__TASK DETAILS__
Reproduce all of the entries below exactly, without a single change.

(Version difference data)
┏━━

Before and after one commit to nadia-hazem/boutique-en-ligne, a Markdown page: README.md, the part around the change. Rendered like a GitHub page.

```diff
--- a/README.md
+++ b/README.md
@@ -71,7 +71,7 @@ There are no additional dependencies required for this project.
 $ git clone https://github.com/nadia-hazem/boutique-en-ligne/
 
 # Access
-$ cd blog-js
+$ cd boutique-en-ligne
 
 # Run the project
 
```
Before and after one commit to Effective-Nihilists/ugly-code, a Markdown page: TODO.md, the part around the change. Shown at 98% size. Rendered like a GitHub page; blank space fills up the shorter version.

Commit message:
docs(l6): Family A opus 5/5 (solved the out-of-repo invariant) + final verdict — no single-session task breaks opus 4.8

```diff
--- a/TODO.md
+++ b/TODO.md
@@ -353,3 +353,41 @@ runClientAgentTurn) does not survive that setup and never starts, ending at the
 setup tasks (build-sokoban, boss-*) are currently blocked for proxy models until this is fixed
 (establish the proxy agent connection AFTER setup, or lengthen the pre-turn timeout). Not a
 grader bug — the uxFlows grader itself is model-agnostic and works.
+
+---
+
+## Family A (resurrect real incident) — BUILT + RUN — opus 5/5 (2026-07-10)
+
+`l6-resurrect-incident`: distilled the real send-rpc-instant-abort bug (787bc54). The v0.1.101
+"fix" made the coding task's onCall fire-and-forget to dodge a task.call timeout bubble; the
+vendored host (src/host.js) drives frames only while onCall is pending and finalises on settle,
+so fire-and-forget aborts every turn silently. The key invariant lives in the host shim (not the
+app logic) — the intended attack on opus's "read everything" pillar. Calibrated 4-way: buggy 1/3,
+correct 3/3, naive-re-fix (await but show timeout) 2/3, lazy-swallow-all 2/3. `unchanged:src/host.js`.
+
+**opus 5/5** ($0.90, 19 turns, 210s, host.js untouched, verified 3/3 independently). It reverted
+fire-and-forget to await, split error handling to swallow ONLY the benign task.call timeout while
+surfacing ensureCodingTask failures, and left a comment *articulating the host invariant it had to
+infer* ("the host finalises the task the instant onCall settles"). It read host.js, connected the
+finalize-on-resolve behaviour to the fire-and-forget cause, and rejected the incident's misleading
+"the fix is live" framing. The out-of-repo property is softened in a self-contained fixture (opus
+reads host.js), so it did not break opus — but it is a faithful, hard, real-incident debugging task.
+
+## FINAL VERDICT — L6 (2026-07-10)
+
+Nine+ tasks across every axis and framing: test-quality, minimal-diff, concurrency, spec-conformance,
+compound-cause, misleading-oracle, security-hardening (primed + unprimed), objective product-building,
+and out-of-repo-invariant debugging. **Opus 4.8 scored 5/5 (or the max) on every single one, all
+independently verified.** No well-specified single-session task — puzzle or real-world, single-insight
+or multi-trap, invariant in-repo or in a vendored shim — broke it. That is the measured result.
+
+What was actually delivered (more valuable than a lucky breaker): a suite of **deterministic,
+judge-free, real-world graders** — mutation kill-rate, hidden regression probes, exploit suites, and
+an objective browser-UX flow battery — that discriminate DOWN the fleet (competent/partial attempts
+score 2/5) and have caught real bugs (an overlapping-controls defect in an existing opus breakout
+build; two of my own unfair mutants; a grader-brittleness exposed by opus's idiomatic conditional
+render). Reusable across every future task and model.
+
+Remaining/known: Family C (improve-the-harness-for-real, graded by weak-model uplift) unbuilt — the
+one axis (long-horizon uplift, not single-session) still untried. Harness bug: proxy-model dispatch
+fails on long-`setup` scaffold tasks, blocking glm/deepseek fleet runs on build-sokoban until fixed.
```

┗━━

__EXERCISE ANSWER__
Before and after one commit to nadia-hazem/boutique-en-ligne, a Markdown page: README.md, the part around the change. Rendered like a GitHub page.

```diff
--- a/README.md
+++ b/README.md
@@ -71,7 +71,7 @@ There are no additional dependencies required for this project.
 $ git clone https://github.com/nadia-hazem/boutique-en-ligne/
 
 # Access
-$ cd blog-js
+$ cd boutique-en-ligne
 
 # Run the project
 
```
Before and after one commit to Effective-Nihilists/ugly-code, a Markdown page: TODO.md, the part around the change. Shown at 98% size. Rendered like a GitHub page; blank space fills up the shorter version.

Commit message:
docs(l6): Family A opus 5/5 (solved the out-of-repo invariant) + final verdict — no single-session task breaks opus 4.8

```diff
--- a/TODO.md
+++ b/TODO.md
@@ -353,3 +353,41 @@ runClientAgentTurn) does not survive that setup and never starts, ending at the
 setup tasks (build-sokoban, boss-*) are currently blocked for proxy models until this is fixed
 (establish the proxy agent connection AFTER setup, or lengthen the pre-turn timeout). Not a
 grader bug — the uxFlows grader itself is model-agnostic and works.
+
+---
+
+## Family A (resurrect real incident) — BUILT + RUN — opus 5/5 (2026-07-10)
+
+`l6-resurrect-incident`: distilled the real send-rpc-instant-abort bug (787bc54). The v0.1.101
+"fix" made the coding task's onCall fire-and-forget to dodge a task.call timeout bubble; the
+vendored host (src/host.js) drives frames only while onCall is pending and finalises on settle,
+so fire-and-forget aborts every turn silently. The key invariant lives in the host shim (not the
+app logic) — the intended attack on opus's "read everything" pillar. Calibrated 4-way: buggy 1/3,
+correct 3/3, naive-re-fix (await but show timeout) 2/3, lazy-swallow-all 2/3. `unchanged:src/host.js`.
+
+**opus 5/5** ($0.90, 19 turns, 210s, host.js untouched, verified 3/3 independently). It reverted
+fire-and-forget to await, split error handling to swallow ONLY the benign task.call timeout while
+surfacing ensureCodingTask failures, and left a comment *articulating the host invariant it had to
+infer* ("the host finalises the task the instant onCall settles"). It read host.js, connected the
+finalize-on-resolve behaviour to the fire-and-forget cause, and rejected the incident's misleading
+"the fix is live" framing. The out-of-repo property is softened in a self-contained fixture (opus
+reads host.js), so it did not break opus — but it is a faithful, hard, real-incident debugging task.
+
+## FINAL VERDICT — L6 (2026-07-10)
+
+Nine+ tasks across every axis and framing: test-quality, minimal-diff, concurrency, spec-conformance,
+compound-cause, misleading-oracle, security-hardening (primed + unprimed), objective product-building,
+and out-of-repo-invariant debugging. **Opus 4.8 scored 5/5 (or the max) on every single one, all
+independently verified.** No well-specified single-session task — puzzle or real-world, single-insight
+or multi-trap, invariant in-repo or in a vendored shim — broke it. That is the measured result.
+
+What was actually delivered (more valuable than a lucky breaker): a suite of **deterministic,
+judge-free, real-world graders** — mutation kill-rate, hidden regression probes, exploit suites, and
+an objective browser-UX flow battery — that discriminate DOWN the fleet (competent/partial attempts
+score 2/5) and have caught real bugs (an overlapping-controls defect in an existing opus breakout
+build; two of my own unfair mutants; a grader-brittleness exposed by opus's idiomatic conditional
+render). Reusable across every future task and model.
+
+Remaining/known: Family C (improve-the-harness-for-real, graded by weak-model uplift) unbuilt — the
+one axis (long-horizon uplift, not single-session) still untried. Harness bug: proxy-model dispatch
+fails on long-`setup` scaffold tasks, blocking glm/deepseek fleet runs on build-sokoban until fixed.
```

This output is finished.